● **YOUR GOAL**
Show each line from the records below in which the word "native" occurs.

● **INPUT RECORDS**

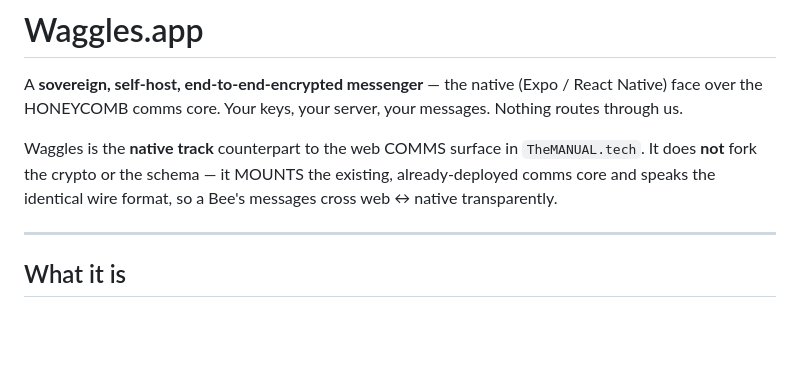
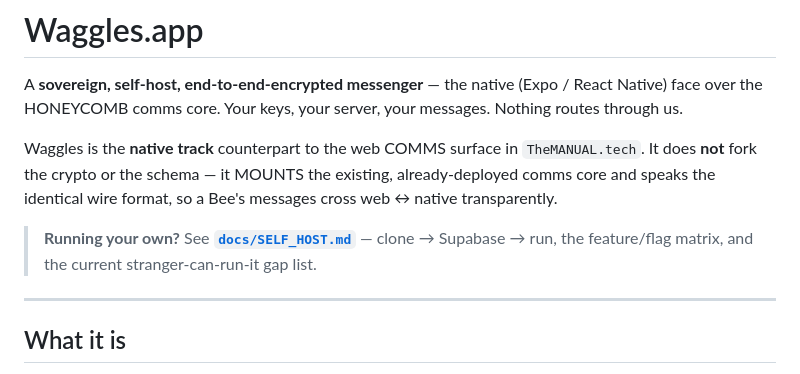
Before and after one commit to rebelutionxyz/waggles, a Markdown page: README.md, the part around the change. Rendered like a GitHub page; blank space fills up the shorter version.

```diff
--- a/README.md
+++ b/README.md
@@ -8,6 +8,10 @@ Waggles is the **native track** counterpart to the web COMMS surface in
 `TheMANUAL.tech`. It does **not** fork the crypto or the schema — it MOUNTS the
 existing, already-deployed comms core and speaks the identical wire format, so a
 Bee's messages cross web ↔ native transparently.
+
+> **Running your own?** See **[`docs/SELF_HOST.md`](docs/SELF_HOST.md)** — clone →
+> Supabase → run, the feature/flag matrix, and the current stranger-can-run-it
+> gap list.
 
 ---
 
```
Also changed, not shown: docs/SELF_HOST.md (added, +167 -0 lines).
---
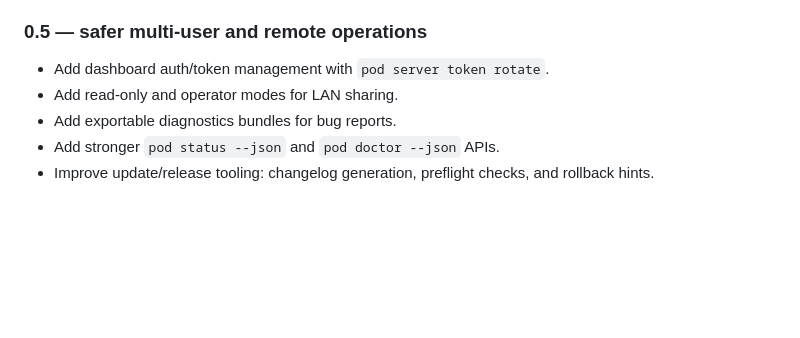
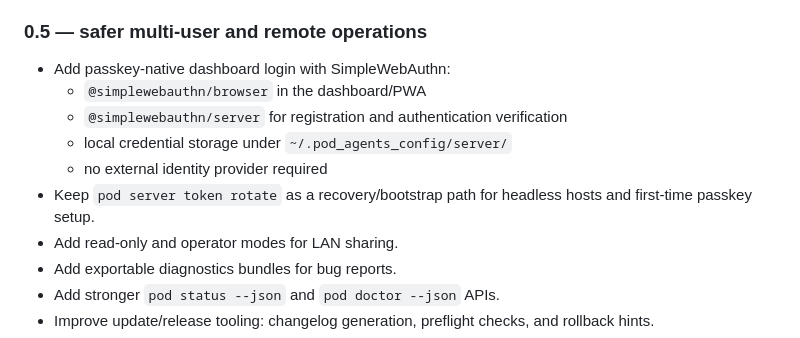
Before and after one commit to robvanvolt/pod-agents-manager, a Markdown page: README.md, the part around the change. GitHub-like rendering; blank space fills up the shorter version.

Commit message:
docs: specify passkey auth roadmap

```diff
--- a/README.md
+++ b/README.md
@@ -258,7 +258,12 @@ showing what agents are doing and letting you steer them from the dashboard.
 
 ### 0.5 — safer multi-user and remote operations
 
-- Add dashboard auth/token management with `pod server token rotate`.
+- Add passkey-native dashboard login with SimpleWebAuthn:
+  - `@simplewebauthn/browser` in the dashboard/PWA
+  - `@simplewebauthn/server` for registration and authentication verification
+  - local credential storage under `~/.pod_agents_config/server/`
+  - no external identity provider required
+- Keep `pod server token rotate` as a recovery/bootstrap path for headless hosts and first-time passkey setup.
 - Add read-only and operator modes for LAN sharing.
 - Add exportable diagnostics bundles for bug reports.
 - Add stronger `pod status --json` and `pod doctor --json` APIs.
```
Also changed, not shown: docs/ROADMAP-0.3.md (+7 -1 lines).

● **FINAL ANSWER**
@@ -8,6 +8,10 @@ Waggles is the **native track** counterpart to the web COMMS surface in
 Bee's messages cross web ↔ native transparently.
+- Add passkey-native dashboard login with SimpleWebAuthn:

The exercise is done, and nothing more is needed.